## [TO DO]
Among the entries, how many lines hold the word "transitivity"? Respond with that number only.

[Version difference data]
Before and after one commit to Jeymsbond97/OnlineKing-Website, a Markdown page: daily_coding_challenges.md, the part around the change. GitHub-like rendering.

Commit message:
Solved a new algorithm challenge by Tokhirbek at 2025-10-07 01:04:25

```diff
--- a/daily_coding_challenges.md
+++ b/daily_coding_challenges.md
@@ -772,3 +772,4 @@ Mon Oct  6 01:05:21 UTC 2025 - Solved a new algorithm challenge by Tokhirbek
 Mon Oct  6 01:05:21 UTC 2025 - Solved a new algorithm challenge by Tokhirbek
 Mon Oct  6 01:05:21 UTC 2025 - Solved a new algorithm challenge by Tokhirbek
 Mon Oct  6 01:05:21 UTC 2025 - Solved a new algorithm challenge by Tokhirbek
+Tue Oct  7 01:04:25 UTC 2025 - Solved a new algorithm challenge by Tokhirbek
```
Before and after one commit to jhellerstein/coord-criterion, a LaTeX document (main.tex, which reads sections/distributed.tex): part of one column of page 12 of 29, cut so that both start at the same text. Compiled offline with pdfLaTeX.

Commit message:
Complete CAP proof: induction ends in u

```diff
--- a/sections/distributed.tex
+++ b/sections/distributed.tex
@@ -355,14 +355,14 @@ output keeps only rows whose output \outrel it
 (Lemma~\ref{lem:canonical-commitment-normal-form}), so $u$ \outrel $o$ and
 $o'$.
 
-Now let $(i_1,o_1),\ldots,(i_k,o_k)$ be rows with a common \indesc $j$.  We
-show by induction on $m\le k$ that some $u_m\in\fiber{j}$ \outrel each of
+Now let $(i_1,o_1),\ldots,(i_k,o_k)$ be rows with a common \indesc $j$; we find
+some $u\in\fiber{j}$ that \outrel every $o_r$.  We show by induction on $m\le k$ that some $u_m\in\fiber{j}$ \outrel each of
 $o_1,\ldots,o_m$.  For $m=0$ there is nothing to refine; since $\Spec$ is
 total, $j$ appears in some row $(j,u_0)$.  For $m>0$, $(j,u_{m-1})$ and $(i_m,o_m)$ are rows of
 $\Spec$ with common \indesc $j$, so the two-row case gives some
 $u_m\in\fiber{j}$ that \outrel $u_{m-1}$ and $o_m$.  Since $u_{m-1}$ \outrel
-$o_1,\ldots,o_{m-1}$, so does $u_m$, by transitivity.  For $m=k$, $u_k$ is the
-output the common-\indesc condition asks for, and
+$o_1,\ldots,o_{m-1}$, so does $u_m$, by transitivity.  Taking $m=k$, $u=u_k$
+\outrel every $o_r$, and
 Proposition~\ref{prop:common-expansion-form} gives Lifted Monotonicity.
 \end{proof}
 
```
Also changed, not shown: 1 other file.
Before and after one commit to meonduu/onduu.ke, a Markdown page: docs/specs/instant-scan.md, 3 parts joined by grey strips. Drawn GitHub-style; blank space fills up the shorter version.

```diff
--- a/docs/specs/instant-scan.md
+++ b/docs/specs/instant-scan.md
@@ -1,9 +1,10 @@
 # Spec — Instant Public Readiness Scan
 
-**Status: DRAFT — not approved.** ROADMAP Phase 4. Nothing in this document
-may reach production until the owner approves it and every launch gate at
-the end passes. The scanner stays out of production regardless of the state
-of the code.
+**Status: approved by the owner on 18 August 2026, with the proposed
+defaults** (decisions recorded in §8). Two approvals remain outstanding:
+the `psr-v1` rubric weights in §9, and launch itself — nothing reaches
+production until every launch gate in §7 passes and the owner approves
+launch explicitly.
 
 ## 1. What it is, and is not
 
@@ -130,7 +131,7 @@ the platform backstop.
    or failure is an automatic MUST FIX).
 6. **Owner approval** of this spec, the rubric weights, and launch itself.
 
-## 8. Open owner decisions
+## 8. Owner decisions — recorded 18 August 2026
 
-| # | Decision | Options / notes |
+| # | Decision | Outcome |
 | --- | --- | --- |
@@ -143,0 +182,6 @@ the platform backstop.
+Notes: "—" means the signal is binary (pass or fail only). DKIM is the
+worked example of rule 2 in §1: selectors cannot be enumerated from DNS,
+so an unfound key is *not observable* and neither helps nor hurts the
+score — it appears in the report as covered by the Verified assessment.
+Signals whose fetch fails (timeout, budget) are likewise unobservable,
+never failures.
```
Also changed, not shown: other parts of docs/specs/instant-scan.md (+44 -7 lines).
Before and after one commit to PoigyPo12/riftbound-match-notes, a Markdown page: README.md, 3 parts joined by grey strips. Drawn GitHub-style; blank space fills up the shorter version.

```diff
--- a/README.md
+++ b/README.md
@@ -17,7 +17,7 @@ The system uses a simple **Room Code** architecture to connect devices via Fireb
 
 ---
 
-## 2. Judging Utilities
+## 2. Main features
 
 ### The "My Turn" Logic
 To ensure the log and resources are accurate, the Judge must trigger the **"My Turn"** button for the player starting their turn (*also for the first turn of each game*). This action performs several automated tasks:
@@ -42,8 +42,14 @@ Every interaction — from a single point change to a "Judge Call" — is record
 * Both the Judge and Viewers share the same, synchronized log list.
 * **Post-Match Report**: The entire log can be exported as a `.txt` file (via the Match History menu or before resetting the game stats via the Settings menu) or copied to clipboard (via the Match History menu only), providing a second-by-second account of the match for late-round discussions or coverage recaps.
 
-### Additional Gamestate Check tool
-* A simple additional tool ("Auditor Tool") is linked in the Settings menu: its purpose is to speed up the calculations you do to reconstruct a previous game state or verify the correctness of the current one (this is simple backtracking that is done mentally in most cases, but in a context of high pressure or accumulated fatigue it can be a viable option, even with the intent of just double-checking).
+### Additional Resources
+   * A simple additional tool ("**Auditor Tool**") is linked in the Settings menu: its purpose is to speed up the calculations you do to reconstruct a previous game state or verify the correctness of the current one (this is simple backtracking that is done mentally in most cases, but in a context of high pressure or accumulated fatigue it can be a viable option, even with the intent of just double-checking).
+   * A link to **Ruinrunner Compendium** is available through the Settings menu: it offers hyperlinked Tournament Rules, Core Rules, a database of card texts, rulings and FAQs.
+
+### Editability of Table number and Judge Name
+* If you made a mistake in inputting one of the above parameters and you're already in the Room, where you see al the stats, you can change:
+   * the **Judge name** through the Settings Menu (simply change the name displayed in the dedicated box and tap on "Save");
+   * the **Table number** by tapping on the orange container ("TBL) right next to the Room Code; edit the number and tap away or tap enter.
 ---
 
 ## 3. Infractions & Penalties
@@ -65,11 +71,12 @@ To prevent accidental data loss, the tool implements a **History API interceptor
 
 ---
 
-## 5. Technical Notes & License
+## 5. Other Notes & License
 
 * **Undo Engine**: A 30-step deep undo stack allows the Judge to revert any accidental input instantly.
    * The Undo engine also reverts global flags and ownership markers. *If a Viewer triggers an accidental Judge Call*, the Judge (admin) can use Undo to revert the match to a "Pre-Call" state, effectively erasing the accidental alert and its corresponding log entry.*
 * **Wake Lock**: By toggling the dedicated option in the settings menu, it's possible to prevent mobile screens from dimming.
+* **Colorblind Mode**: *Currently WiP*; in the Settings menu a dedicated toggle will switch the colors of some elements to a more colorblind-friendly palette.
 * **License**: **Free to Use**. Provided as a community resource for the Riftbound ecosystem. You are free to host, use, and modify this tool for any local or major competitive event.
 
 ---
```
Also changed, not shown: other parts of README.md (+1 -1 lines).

## [RESULT FOR THIS EXERCISE]
2